[Start of section]

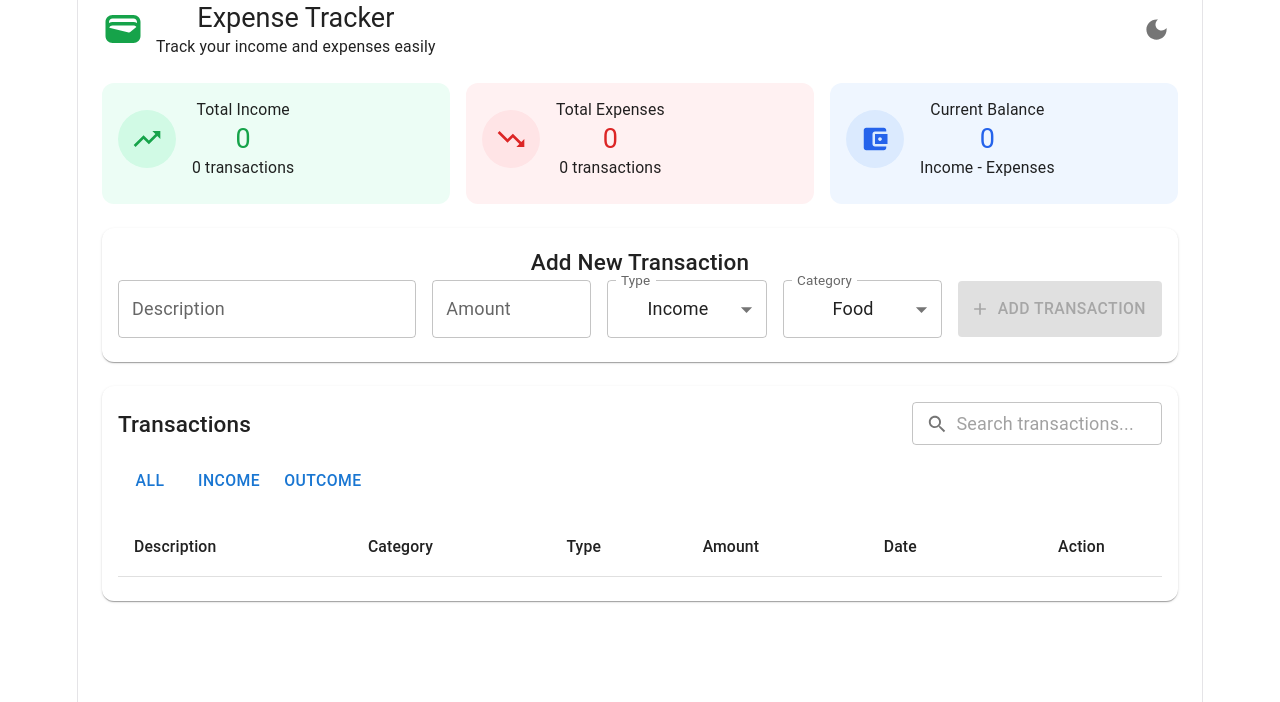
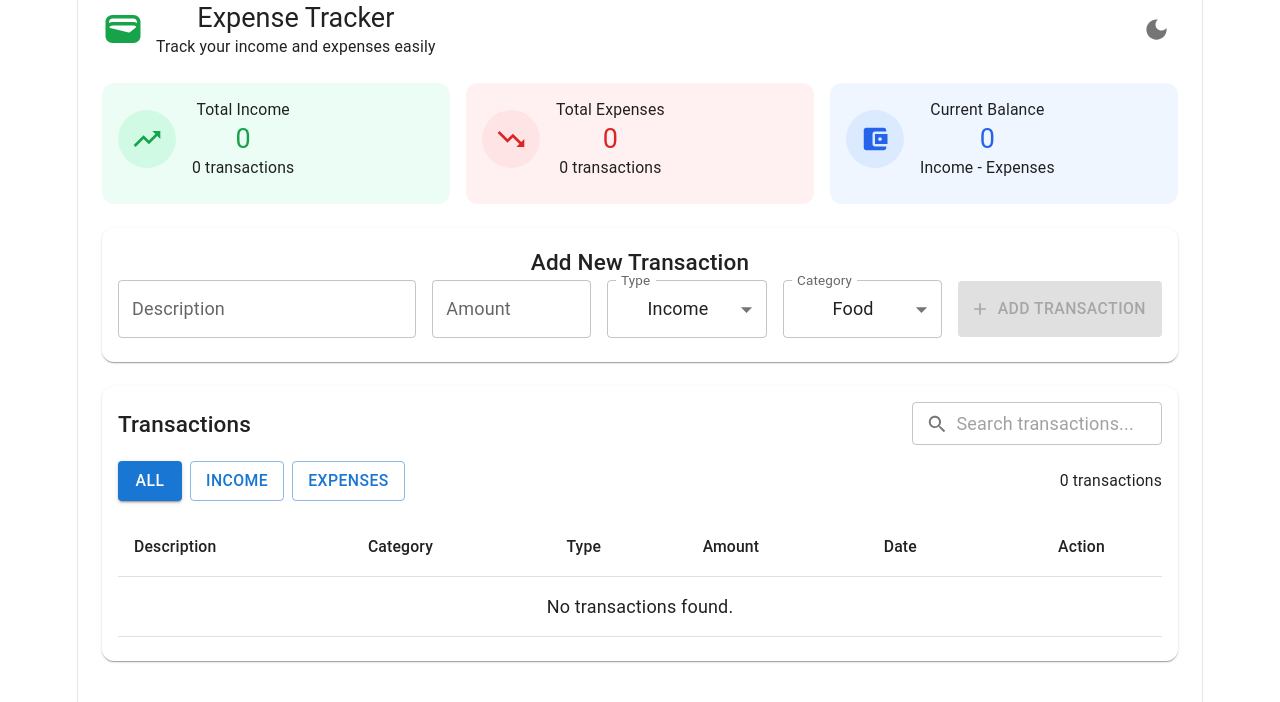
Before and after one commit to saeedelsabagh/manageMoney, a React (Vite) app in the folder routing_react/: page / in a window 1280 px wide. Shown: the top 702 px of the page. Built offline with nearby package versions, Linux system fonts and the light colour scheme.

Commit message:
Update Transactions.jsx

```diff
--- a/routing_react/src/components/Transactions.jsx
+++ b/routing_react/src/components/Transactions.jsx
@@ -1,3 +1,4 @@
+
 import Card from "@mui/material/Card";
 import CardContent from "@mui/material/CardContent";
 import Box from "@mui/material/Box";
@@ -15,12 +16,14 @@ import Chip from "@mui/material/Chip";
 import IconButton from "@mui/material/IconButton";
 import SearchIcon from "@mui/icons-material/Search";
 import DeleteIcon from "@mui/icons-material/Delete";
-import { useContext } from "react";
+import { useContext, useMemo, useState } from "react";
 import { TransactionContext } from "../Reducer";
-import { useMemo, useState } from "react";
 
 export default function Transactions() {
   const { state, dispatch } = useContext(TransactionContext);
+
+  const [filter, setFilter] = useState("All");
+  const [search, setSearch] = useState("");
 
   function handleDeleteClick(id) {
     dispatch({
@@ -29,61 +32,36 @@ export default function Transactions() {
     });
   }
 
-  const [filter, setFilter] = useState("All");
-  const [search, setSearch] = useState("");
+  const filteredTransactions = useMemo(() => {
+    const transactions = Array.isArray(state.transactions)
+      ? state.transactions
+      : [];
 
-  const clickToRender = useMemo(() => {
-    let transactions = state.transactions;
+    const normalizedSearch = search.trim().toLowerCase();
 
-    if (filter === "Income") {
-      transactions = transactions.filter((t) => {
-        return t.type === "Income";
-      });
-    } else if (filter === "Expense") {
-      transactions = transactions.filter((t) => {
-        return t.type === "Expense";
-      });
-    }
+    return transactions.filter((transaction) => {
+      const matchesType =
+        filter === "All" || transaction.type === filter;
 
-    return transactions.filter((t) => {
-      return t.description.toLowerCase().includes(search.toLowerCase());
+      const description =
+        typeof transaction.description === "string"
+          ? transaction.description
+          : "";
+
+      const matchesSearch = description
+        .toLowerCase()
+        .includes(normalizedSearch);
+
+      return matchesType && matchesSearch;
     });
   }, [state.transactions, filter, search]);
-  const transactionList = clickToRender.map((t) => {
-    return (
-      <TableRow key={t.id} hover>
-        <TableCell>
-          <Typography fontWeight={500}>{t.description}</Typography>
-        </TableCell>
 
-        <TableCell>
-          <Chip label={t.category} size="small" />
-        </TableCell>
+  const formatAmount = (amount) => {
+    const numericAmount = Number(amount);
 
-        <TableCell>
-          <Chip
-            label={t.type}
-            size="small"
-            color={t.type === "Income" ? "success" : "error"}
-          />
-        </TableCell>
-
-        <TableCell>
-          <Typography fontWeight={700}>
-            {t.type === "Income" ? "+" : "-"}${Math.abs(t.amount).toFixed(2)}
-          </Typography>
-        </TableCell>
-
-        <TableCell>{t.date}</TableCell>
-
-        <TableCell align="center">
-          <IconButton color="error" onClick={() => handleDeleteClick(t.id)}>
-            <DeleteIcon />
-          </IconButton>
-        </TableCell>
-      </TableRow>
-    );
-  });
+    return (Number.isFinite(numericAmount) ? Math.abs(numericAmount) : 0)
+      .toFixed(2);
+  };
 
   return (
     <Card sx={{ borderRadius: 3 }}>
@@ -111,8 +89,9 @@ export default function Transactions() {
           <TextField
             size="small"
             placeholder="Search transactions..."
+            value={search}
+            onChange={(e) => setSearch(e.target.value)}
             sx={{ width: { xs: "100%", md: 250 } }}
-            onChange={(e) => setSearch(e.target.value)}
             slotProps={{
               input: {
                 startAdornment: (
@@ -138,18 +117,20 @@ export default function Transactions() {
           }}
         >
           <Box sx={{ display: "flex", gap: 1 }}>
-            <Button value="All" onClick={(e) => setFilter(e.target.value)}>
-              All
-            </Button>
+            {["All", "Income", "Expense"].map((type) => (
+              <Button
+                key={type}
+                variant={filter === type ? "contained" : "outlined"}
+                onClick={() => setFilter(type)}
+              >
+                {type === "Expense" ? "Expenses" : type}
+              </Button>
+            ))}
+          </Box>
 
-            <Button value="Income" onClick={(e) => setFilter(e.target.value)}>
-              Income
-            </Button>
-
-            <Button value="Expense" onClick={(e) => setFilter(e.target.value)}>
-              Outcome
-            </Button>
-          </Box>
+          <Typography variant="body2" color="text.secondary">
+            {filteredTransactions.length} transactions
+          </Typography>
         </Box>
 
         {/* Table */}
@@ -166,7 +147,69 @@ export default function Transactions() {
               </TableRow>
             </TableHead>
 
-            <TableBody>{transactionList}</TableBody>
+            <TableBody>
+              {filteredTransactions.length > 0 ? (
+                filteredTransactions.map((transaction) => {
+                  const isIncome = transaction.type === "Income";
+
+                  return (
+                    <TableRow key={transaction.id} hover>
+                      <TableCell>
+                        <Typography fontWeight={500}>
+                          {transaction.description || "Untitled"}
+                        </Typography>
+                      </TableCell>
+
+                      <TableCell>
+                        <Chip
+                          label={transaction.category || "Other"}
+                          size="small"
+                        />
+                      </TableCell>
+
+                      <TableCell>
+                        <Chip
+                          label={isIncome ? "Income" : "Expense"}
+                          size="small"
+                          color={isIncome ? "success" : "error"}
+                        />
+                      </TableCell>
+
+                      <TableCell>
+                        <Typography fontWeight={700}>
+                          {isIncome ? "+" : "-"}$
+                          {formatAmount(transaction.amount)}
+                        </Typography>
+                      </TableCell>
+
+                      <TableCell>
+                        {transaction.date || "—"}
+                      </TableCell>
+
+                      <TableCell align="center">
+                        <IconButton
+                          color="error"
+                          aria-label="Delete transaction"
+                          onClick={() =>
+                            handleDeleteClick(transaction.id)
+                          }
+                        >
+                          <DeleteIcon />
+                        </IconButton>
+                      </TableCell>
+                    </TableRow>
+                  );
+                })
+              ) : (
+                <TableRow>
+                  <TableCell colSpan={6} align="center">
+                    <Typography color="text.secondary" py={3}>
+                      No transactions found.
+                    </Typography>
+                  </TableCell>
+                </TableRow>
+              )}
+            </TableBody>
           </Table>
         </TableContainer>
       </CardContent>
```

[End of section]
[Start of section]

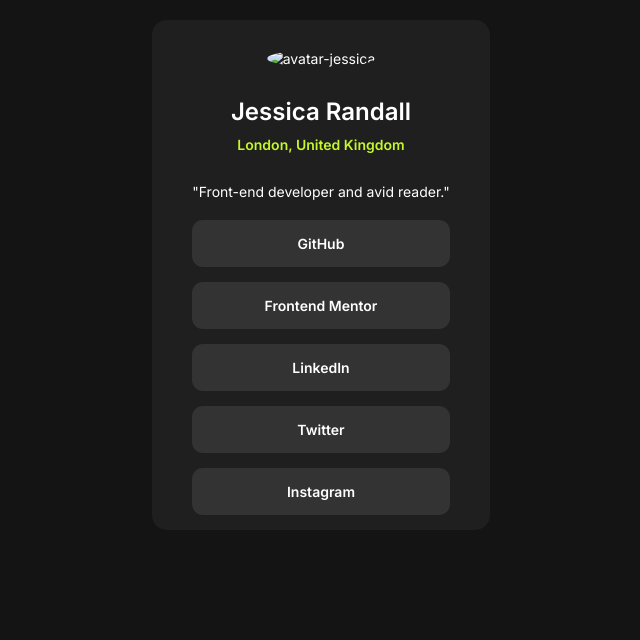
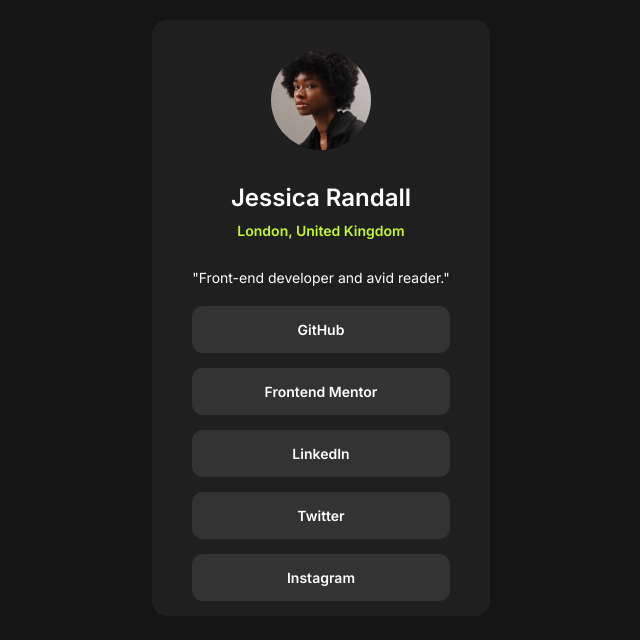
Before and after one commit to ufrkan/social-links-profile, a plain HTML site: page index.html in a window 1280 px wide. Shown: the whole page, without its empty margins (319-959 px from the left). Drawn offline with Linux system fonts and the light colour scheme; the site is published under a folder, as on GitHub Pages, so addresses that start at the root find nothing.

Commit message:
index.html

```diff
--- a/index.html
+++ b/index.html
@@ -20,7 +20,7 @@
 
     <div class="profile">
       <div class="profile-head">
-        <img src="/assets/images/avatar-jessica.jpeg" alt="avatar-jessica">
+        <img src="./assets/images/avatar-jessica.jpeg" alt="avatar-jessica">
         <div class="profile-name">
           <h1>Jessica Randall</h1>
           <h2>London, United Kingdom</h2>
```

[End of section]
[Start of section]

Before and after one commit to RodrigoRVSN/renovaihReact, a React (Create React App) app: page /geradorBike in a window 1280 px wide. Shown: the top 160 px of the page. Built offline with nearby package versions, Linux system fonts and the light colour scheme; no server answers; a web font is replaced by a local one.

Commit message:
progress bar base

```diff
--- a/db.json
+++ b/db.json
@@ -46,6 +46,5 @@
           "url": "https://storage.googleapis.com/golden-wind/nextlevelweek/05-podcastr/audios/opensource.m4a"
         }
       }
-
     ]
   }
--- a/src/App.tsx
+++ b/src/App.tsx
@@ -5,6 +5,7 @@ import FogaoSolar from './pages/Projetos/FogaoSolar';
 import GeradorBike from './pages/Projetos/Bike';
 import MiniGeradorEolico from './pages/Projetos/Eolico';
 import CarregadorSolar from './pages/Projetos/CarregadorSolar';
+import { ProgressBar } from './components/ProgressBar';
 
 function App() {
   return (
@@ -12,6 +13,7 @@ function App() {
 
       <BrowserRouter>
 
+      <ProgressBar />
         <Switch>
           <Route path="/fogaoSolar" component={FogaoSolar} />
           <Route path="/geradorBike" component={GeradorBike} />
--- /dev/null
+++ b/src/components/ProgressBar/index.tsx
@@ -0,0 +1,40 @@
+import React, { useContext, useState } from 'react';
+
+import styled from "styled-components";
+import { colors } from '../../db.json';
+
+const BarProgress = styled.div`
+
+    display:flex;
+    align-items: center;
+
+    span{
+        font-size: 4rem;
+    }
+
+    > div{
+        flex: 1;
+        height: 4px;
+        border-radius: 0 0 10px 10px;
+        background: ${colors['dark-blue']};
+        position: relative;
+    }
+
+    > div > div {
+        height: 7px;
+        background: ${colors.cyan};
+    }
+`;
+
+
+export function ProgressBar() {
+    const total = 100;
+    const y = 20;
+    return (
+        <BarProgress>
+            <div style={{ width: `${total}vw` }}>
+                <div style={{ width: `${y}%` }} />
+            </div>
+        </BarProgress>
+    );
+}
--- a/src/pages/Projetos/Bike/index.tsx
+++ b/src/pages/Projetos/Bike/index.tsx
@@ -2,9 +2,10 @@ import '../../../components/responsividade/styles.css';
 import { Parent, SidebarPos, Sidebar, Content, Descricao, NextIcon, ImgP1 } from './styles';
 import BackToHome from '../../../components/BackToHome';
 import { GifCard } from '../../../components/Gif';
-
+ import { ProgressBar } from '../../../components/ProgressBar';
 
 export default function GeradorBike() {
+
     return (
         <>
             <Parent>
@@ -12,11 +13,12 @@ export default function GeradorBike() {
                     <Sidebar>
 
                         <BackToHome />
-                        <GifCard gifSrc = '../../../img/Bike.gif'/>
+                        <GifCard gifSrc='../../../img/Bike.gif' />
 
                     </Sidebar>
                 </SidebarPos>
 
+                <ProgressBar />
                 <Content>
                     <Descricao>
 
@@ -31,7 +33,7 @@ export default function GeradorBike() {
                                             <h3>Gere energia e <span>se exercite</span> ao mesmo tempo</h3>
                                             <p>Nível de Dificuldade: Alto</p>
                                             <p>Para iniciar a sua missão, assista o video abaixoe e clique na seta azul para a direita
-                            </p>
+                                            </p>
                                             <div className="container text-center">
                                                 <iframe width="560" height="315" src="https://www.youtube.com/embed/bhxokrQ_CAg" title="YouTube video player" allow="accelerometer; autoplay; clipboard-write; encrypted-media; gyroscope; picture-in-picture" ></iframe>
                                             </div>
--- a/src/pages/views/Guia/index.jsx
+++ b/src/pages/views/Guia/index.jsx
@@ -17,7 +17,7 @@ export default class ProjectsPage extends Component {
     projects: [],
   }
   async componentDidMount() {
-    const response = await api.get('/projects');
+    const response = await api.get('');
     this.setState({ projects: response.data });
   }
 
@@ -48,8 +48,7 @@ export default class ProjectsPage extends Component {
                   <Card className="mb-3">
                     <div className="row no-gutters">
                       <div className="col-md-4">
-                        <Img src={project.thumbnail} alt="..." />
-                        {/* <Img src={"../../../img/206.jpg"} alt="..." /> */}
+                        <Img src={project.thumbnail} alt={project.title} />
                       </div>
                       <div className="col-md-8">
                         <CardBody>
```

[End of section]

* ACTIVITY *
Write out every line of the data that holds the word "useState".

* WRITTEN ANSWER *
+import { useContext, useMemo, useState } from "react";
-import { useMemo, useState } from "react";
+  const [filter, setFilter] = useState("All");
+  const [search, setSearch] = useState("");
-  const [filter, setFilter] = useState("All");
-  const [search, setSearch] = useState("");
+import React, { useContext, useState } from 'react';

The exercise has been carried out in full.